**Task brief:**
Go through the material below and copy all lines with "Home".

**Data for this exercise:**

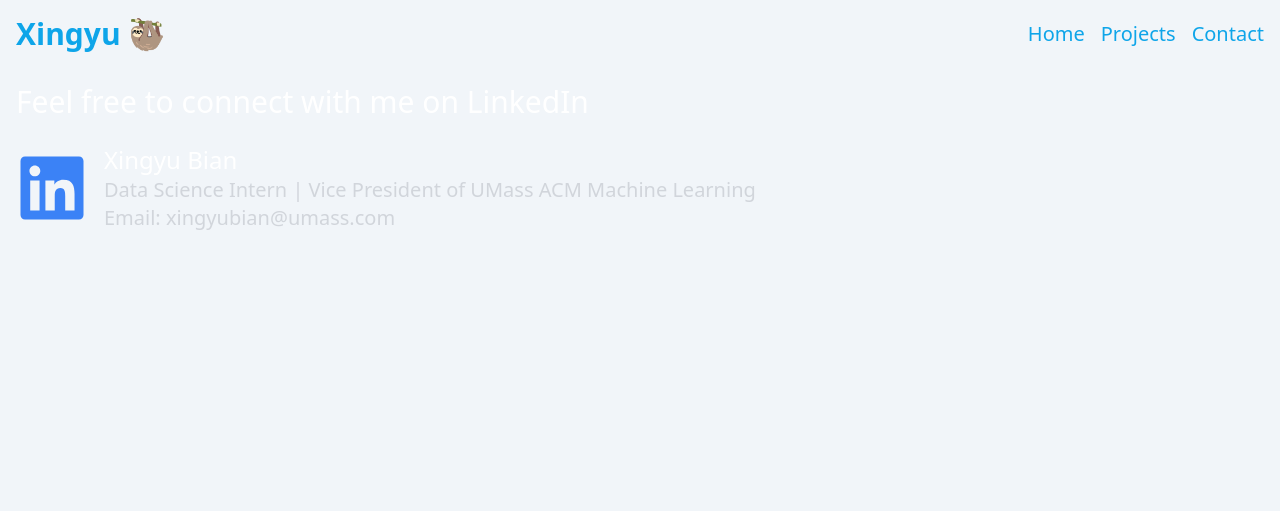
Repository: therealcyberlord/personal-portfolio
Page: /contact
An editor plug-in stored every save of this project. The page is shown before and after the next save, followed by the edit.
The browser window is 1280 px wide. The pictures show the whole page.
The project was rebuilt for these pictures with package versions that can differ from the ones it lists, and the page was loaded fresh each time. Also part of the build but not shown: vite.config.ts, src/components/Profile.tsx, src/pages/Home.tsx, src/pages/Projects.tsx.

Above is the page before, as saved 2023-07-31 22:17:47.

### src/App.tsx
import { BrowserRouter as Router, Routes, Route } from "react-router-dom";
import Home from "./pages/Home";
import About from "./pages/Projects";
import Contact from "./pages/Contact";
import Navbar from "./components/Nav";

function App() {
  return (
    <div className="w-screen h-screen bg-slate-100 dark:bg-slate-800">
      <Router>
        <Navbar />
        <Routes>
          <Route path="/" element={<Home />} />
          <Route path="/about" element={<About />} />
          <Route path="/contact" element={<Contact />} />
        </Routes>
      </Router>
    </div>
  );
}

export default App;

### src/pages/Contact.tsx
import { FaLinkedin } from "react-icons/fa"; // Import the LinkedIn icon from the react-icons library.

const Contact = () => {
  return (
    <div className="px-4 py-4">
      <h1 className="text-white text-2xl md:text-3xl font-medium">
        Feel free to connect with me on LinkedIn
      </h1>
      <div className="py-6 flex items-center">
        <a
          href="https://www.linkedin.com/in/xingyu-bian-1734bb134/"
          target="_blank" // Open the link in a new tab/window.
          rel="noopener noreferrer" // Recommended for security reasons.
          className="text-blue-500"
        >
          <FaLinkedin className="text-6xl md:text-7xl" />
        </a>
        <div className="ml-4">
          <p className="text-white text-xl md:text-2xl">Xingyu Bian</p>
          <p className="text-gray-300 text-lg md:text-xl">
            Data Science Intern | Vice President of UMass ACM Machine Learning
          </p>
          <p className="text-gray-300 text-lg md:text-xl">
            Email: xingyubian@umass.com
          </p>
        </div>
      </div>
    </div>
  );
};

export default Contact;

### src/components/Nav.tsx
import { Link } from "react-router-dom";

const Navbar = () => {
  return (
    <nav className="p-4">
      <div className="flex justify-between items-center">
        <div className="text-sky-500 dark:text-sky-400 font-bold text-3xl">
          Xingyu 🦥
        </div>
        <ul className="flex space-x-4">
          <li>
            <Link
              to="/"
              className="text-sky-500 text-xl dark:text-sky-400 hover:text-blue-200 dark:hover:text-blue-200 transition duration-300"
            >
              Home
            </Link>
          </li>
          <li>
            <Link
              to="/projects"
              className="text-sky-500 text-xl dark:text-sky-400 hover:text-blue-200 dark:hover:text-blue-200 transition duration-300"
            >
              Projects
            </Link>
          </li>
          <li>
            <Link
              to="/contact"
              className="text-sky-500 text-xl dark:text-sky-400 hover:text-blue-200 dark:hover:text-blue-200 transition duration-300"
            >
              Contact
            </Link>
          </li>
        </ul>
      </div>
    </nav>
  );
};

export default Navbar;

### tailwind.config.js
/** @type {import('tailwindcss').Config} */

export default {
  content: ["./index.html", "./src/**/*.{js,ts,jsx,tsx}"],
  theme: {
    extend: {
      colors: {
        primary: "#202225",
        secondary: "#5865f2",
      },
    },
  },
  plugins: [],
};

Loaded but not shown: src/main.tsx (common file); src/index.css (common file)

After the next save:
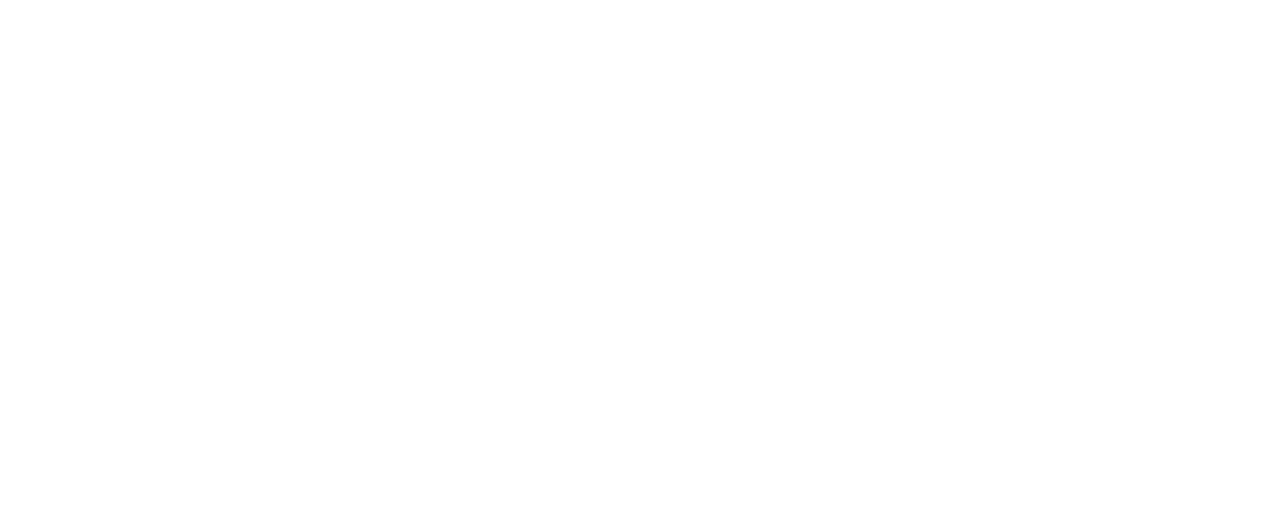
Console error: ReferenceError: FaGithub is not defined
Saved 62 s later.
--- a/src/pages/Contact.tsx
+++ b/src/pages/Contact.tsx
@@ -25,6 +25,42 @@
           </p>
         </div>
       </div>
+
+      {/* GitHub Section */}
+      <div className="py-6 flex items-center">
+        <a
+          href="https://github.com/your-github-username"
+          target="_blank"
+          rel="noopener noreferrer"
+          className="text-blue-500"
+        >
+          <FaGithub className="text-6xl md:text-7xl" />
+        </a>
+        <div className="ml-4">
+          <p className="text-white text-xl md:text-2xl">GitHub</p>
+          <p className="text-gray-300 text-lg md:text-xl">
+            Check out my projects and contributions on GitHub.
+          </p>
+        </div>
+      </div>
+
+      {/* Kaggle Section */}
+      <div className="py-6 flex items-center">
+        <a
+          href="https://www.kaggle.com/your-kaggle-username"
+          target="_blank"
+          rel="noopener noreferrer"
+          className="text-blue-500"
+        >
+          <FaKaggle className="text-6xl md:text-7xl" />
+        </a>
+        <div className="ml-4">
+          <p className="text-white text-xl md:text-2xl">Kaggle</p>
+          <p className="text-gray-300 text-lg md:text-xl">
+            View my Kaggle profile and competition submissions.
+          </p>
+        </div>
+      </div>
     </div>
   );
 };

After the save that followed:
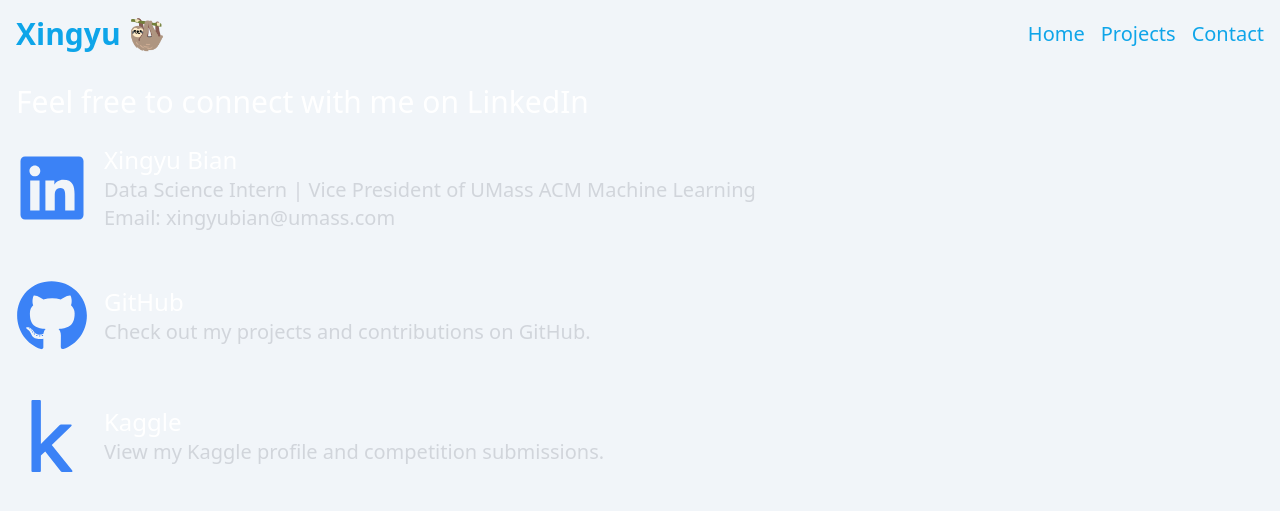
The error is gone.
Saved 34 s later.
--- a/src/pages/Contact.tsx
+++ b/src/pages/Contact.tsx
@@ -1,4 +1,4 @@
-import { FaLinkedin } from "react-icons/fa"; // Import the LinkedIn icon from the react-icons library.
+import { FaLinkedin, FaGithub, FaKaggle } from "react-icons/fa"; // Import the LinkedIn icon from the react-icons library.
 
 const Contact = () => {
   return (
...
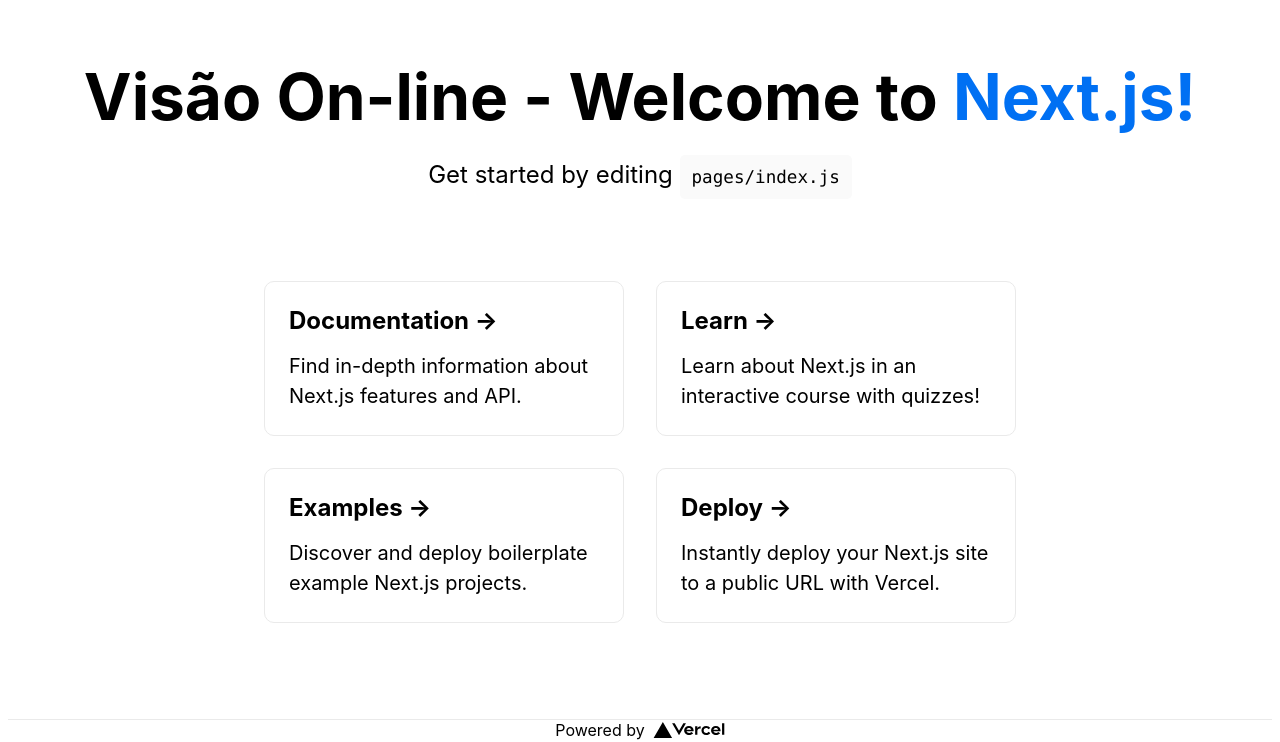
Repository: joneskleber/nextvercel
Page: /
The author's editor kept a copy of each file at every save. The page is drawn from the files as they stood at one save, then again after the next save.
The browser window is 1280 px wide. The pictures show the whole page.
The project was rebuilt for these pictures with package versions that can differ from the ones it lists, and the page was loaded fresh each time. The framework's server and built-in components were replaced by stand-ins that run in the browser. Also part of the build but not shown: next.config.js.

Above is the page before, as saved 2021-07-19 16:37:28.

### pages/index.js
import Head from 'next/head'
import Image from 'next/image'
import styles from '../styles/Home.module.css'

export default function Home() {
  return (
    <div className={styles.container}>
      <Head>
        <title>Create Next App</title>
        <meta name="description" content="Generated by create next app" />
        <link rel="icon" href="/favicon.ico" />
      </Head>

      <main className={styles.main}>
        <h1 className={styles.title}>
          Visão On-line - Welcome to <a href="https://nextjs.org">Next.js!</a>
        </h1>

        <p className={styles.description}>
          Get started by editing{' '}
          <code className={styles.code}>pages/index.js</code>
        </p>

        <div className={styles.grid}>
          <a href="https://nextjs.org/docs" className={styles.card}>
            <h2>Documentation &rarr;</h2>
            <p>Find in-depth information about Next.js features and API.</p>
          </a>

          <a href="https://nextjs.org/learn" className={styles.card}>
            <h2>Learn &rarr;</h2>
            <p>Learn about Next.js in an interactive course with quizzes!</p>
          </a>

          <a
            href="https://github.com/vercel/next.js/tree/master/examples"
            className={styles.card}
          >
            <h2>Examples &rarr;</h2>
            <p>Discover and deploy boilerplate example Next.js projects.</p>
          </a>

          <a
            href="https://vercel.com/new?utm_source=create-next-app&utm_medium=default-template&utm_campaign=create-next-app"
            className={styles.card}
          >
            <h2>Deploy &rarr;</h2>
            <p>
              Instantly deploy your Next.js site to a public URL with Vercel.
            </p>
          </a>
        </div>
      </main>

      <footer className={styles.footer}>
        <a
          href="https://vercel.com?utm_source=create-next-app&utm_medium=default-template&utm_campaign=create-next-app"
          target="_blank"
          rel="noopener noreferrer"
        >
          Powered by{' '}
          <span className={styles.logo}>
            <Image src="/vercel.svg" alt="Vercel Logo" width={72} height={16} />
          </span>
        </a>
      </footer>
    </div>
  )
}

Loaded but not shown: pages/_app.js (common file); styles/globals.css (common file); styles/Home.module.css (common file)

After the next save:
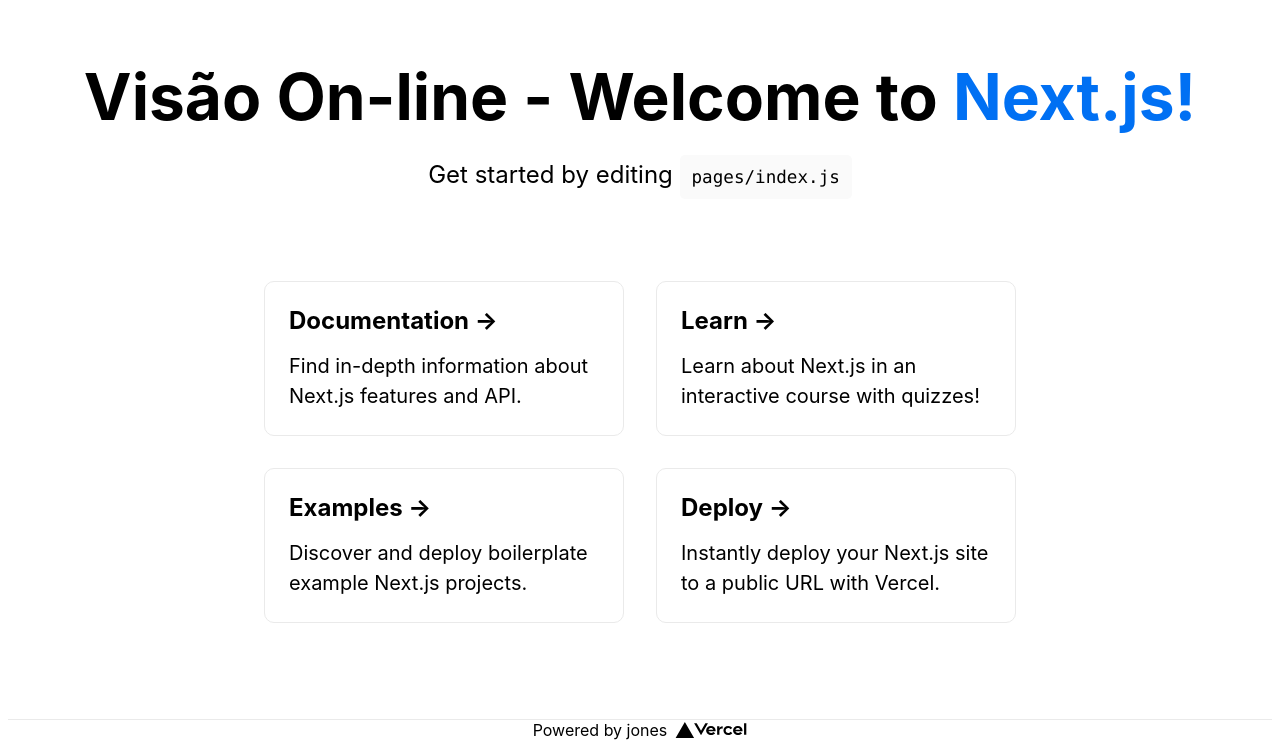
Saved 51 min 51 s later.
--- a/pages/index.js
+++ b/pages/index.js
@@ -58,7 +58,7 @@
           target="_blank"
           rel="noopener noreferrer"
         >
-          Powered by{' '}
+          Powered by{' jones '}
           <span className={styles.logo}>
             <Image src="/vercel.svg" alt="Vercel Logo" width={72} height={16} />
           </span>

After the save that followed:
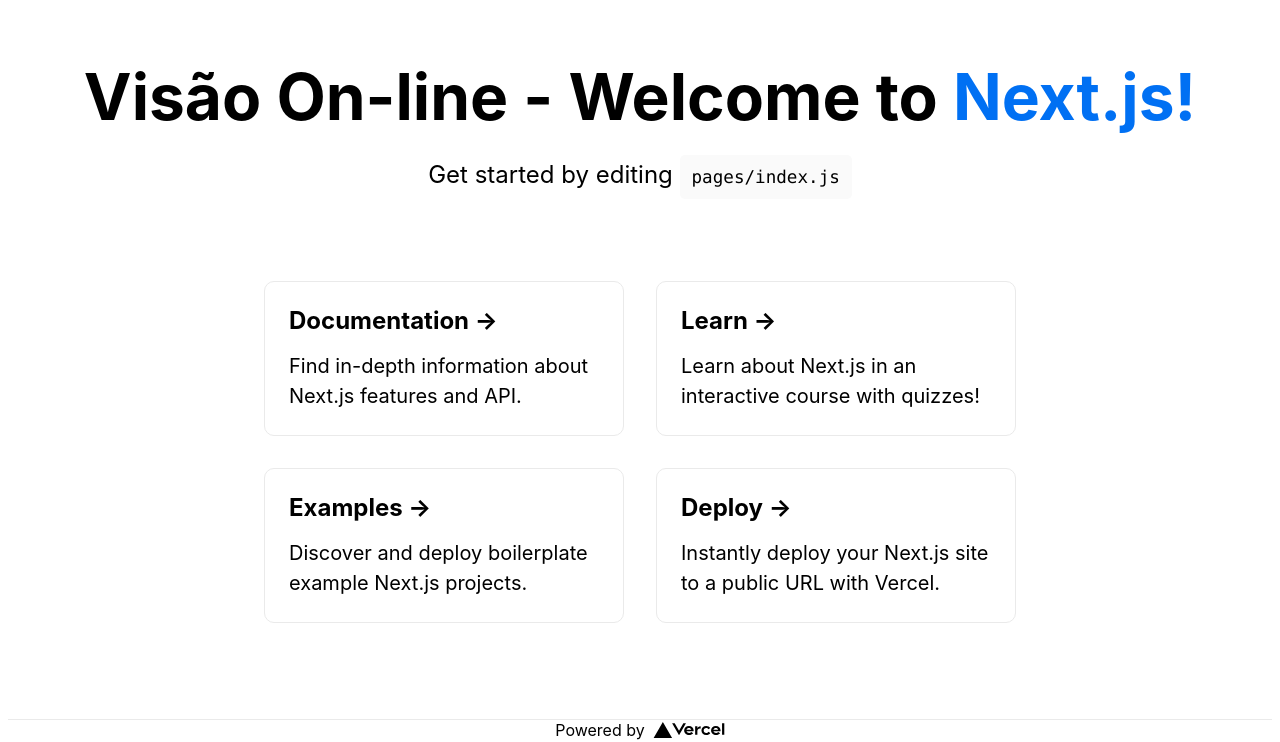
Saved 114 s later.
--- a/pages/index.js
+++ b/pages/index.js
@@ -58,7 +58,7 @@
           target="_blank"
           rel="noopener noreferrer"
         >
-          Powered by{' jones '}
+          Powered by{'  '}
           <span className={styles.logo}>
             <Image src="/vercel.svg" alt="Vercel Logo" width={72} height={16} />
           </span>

**Response box:**
The project was rebuilt for these pictures with package versions that can differ from the ones it lists, and the page was loaded fresh each time. Also part of the build but not shown: vite.config.ts, src/components/Profile.tsx, src/pages/Home.tsx, src/pages/Projects.tsx.
import Home from "./pages/Home";
          <Route path="/" element={<Home />} />
              Home
import styles from '../styles/Home.module.css'
export default function Home() {
Loaded but not shown: pages/_app.js (common file); styles/globals.css (common file); styles/Home.module.css (common file)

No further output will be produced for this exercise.